Some of us may have used this time to work on new projects, gain a new qualification, discover a new hobby or work out. A lot of us chose to spend that quality time getting well-needed sleep, taking time to relax or catching up with friends and family via Zoom quizzes.
Some people however, took a good look at their current career and job situation and decided to try something different. Others didn’t have a choice as they lost their jobs, were furloughed or made redundant due to the pandemic.
When it comes to choosing a new career, there are many things to consider.
1. WHERE ARE THE MOST JOBS RIGHT NOW?
As you are probably well aware, there are less and less jobs being advertised right now given the current climate. However, there are certain sectors that are growing because of the current climate.
Let’s look at Amazon for example. We all now that Mr Jeff Bezos made an absolute fortune when the pandemic first hit, when everyone was going to Amazon for their everyday needs. In June, only three months after the pandemic hit America, Amazon had already grown its headcount by 34%.
Now think of the grocery sector. While all non-essential stores were forced to close, grocery stores remained open and saw an increase in revenue (thanks to everyone stock-piling toilet roll) and employed extra shelf-stackers and delivery-drivers.
And the most obvious of all, the health sector. With hospitals all over the world being inundated with patients and running at over-capacity, the health service needed all the help it could get. This meant that workers furloughed or made redundant were able to seek jobs working in hospitals from reception staff to nurses.
However, if you were searching for a job in the hospitality, events, or tourism industry, you may not have had such luck.
2. WHAT SKILLS ARE EMPLOYERS LOOKING FOR?
It seems with every new trend comes a new wave of skills needed. The internet was born and so everyone needed to learn to use it. Then came social media and now it seems we must all be up-to-date on the latest apps and hacks.
We learnt how to text, we learnt how to tweet, we learnt how to use WiFi and we learnt how to use Skype.
With the introduction of a pandemic, the world was turned on its axis. We were suddenly all working from home, learning how to use Zoom and learning how to adapt to an entirely new situation very quickly.
From March 2020, I would guess that every job description required competency in Zoom and self-motivation. According to Adzuna, here are the top list of skills employers are looking for right now:
3. SHOULD I CONSIDER FREELANCING
Freelancing sounds like a very lucrative career, doesn’t it? Choosing your own working hours, working for yourself, choosing your clients, deciding when and where you work and just living life on your own terms while earning as much as you would like to charge.
Well, the ability to work from where you like and doing work that you enjoy at the time that you choose, sounds like a dream to me.
On the other hand, it’s probably one of the most risky careers to have as financial security doesn’t really exist. Freelancers were one of the first to go when the pandemic hit as businesses made business cuts where they could, meaning the freelancer they hired was top of the list.
Many freelancers live month-to-month and no month is ever the same income-wise. Whether you would like that no month is ever the same, you are constantly chasing invoices or searching for work, that would be up to you. Perhaps the benefits outweigh the negatives?
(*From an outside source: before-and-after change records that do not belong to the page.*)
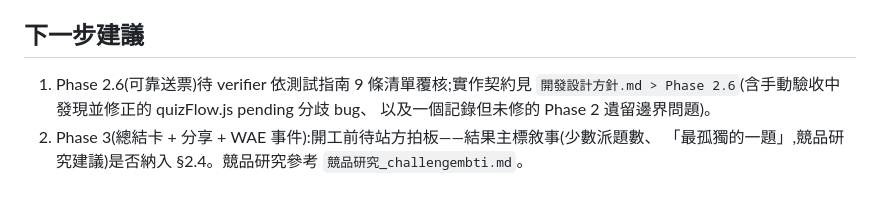
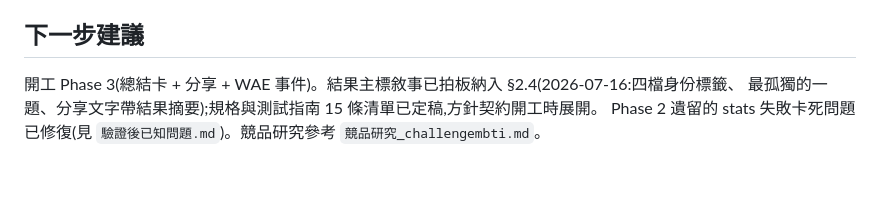
Before and after one commit to shellpig/would-you-rather, a Markdown page: PROJECT_BRIEF.md, the part around the change. Drawn GitHub-style.

```diff
--- a/PROJECT_BRIEF.md
+++ b/PROJECT_BRIEF.md
@@ -71,8 +71,7 @@ Flag off 待開(不排 Phase):分類 chips、點選後 2 秒自動下一題。
 
 ## 下一步建議
 
-1. Phase 2.6(可靠送票)待 verifier 依測試指南 9 條清單覆核;實作契約見
-   `開發設計方針.md > Phase 2.6`(含手動驗收中發現並修正的 quizFlow.js pending 分歧 bug、
-   以及一個記錄但未修的 Phase 2 遺留邊界問題)。
-2. Phase 3(總結卡 + 分享 + WAE 事件):開工前待站方拍板——結果主標敘事(少數派題數、
-   「最孤獨的一題」,競品研究建議)是否納入 §2.4。競品研究參考 `競品研究_challengembti.md`。
+開工 Phase 3(總結卡 + 分享 + WAE 事件)。結果主標敘事已拍板納入 §2.4(2026-07-16:四檔身份標籤、
+最孤獨的一題、分享文字帶結果摘要);規格與測試指南 15 條清單已定稿,方針契約開工時展開。
+Phase 2 遺留的 stats 失敗卡死問題已修復(見 `驗證後已知問題.md`)。競品研究參考
+`競品研究_challengembti.md`。
```
Also changed, not shown: 測試指南.md (+28 -1 lines), 網站規格書.md (+20 -5 lines).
Averagely speaking, freelancers earn a lot more than people in the same roles within an organisation. Freelancing is definitely something I’d love to look into doing in the future (not for the salary but for the ability to work from wherever and whenever).
THE DOWNSIDE OF FREELANCING
Before we all jump ship and climb aboard the freelancing boat, there are quite a few downsides to the freelancing life.
For starters, benefits are very, very limited. All of the benefits you would expect to gain by working for a company (think health insurance, maternity pay, sick pay, holiday pay, redundancy notice etc.) you don’t get when you’re a freelancer.
For those that don’t get sick very often, maybe don’t have any kids or like to work while on holiday, this may not deter you from becoming a freelancer, but it’s definitely something to consider.